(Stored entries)
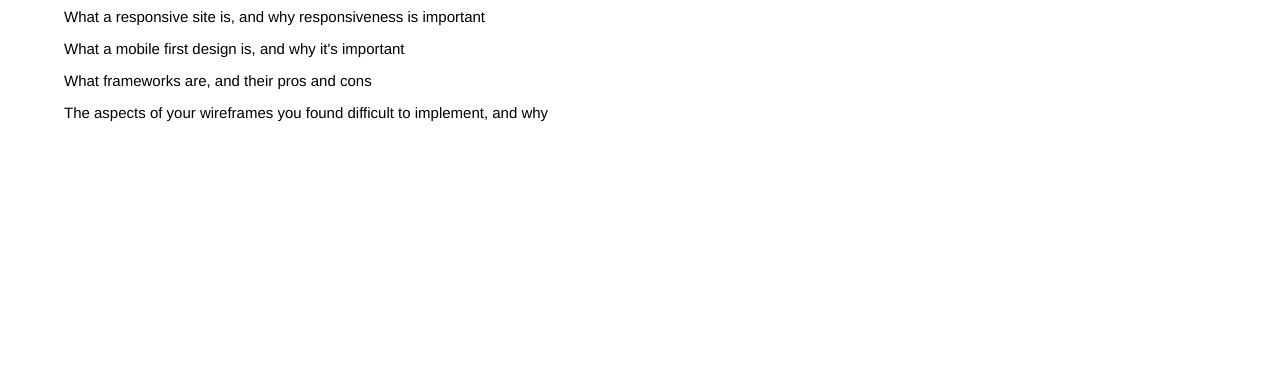
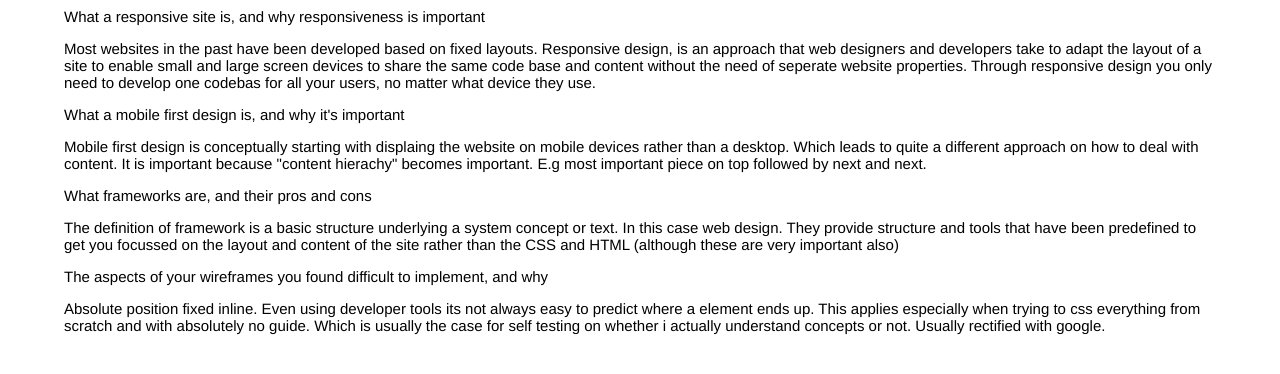
Before and after one commit to JennyArtorias/jennyArtorias.github.io, a plain HTML site: page blog/t3-design-to-web-blog.html in a window 1280 px wide. Drawn offline with Linux system fonts and the light colour scheme; files that its build step writes are made by us from their sources.

Commit message:
updated anwsers regarding t3-design-to-web-blog.html

```diff
--- a/blog/t3-design-to-web-blog.html
+++ b/blog/t3-design-to-web-blog.html
@@ -10,16 +10,16 @@
 
 
   <div>What a responsive site is, and why responsiveness is important</div>
-      <p></p>
+      <p>Most websites in the past have been developed based on fixed layouts. Responsive design, is an approach that web designers and developers take to adapt the layout of a site to enable small and large screen devices to share the same code base and content without the need of seperate website properties. Through responsive design you only need to develop one codebas for all your users, no matter what device they use.</p>
 
 <div>What a mobile first design is, and why it's important</div>
-      <p></p>
+      <p>Mobile first design is conceptually starting with displaing the website on mobile devices rather than a desktop. Which leads to quite a different approach on how to deal with content. It is important because "content hierachy" becomes important. E.g most important piece on top followed by next and next.</p>
 
 <div>What frameworks are, and their pros and cons</div>
-      <p></p>
+      <p>The definition of framework is a basic structure underlying a system concept or text. In this case web design. They provide structure and tools that have been predefined to get you focussed on the layout and content of the site rather than the CSS and HTML (although these are very important also) </p>
 
 <div>The aspects of your wireframes you found difficult to implement, and why</div>
-      <p></p>
+      <p> Absolute position fixed inline. Even using developer tools its not always easy to predict where a element ends up. This applies especially when trying to css everything from scratch and with absolutely no guide. Which is usually the case for self testing on whether i actually understand concepts or not. Usually rectified with google.</p>
 
 <div></div>
       <p></p>
```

§ **WHAT YOU ARE ASKED TO DO**
When you set down the records above, copy every line exactly and exclude the pictures.

§ **EXERCISE RESULT**
Before and after one commit to JennyArtorias/jennyArtorias.github.io, a plain HTML site: page blog/t3-design-to-web-blog.html in a window 1280 px wide. Drawn offline with Linux system fonts and the light colour scheme; files that its build step writes are made by us from their sources.

Commit message:
updated anwsers regarding t3-design-to-web-blog.html

```diff
--- a/blog/t3-design-to-web-blog.html
+++ b/blog/t3-design-to-web-blog.html
@@ -10,16 +10,16 @@
 
 
   <div>What a responsive site is, and why responsiveness is important</div>
-      <p></p>
+      <p>Most websites in the past have been developed based on fixed layouts. Responsive design, is an approach that web designers and developers take to adapt the layout of a site to enable small and large screen devices to share the same code base and content without the need of seperate website properties. Through responsive design you only need to develop one codebas for all your users, no matter what device they use.</p>
 
 <div>What a mobile first design is, and why it's important</div>
-      <p></p>
+      <p>Mobile first design is conceptually starting with displaing the website on mobile devices rather than a desktop. Which leads to quite a different approach on how to deal with content. It is important because "content hierachy" becomes important. E.g most important piece on top followed by next and next.</p>
 
 <div>What frameworks are, and their pros and cons</div>
-      <p></p>
+      <p>The definition of framework is a basic structure underlying a system concept or text. In this case web design. They provide structure and tools that have been predefined to get you focussed on the layout and content of the site rather than the CSS and HTML (although these are very important also) </p>
 
 <div>The aspects of your wireframes you found difficult to implement, and why</div>
-      <p></p>
+      <p> Absolute position fixed inline. Even using developer tools its not always easy to predict where a element ends up. This applies especially when trying to css everything from scratch and with absolutely no guide. Which is usually the case for self testing on whether i actually understand concepts or not. Usually rectified with google.</p>
 
 <div></div>
       <p></p>
```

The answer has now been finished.